** DATASET CONTENT follows **
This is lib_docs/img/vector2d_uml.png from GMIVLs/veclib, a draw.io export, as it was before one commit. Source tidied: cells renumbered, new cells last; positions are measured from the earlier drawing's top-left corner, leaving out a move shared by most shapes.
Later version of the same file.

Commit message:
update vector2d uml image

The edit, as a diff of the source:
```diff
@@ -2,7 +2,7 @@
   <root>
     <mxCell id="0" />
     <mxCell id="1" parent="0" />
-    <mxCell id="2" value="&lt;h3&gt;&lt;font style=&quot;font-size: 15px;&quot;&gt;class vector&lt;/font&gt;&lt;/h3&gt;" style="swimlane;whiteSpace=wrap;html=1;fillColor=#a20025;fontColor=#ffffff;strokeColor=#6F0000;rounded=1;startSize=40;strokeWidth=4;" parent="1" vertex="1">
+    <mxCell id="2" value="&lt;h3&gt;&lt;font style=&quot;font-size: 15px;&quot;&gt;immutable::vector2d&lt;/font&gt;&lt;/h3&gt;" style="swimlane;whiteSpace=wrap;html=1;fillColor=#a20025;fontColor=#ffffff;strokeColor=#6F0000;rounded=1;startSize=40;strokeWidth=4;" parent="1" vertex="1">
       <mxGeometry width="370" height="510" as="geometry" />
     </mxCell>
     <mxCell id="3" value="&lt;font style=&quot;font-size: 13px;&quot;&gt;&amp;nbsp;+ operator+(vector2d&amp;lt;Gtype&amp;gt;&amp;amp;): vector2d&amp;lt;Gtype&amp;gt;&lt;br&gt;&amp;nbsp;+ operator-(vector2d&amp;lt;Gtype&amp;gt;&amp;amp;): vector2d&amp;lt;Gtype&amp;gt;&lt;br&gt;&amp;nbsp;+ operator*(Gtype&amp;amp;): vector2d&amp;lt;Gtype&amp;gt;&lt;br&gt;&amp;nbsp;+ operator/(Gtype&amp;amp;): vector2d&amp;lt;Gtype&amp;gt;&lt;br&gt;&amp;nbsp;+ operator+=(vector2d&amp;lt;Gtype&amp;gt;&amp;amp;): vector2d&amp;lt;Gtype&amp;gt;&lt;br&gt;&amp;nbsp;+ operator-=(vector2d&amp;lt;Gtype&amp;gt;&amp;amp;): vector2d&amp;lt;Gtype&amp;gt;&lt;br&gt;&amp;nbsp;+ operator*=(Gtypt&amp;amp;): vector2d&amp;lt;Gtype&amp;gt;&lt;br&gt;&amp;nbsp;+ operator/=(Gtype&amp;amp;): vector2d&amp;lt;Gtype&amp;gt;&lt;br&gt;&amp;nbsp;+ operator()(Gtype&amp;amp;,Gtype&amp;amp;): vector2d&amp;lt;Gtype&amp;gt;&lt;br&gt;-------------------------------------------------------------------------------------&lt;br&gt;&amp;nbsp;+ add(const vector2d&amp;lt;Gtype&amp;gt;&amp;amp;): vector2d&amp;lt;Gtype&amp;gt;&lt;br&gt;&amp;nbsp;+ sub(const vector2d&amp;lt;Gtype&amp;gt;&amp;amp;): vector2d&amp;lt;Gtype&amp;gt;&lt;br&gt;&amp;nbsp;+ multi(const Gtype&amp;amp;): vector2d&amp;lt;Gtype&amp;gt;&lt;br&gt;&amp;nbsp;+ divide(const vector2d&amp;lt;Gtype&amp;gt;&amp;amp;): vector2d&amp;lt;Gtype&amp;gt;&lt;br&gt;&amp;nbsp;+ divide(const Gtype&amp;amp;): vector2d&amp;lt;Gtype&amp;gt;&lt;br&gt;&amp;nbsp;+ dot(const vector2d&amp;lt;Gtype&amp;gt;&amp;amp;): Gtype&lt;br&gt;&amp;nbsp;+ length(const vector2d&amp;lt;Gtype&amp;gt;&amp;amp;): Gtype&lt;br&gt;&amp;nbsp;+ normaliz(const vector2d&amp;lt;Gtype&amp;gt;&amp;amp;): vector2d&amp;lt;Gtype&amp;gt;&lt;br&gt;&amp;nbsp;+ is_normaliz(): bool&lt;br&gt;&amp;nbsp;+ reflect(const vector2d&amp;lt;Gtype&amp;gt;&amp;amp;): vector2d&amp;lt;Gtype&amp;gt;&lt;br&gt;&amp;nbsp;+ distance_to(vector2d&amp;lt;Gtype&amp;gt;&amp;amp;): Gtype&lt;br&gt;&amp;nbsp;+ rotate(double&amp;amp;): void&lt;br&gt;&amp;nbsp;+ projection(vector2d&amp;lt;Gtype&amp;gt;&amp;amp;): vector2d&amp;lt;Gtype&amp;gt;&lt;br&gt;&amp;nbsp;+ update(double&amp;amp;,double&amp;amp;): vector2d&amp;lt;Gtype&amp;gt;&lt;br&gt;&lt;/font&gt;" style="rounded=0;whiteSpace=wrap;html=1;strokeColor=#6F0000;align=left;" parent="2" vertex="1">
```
** End of DATASET CONTENT **
GOAL OF THE EXERCISE: Going through the entries above, show each line that contains "strokeWidth".

RESULT FOR THIS TASK:
-    <mxCell id="2" value="&lt;h3&gt;&lt;font style=&quot;font-size: 15px;&quot;&gt;class vector&lt;/font&gt;&lt;/h3&gt;" style="swimlane;whiteSpace=wrap;html=1;fillColor=#a20025;fontColor=#ffffff;strokeColor=#6F0000;rounded=1;startSize=40;strokeWidth=4;" parent="1" vertex="1">
+    <mxCell id="2" value="&lt;h3&gt;&lt;font style=&quot;font-size: 15px;&quot;&gt;immutable::vector2d&lt;/font&gt;&lt;/h3&gt;" style="swimlane;whiteSpace=wrap;html=1;fillColor=#a20025;fontColor=#ffffff;strokeColor=#6F0000;rounded=1;startSize=40;strokeWidth=4;" parent="1" vertex="1">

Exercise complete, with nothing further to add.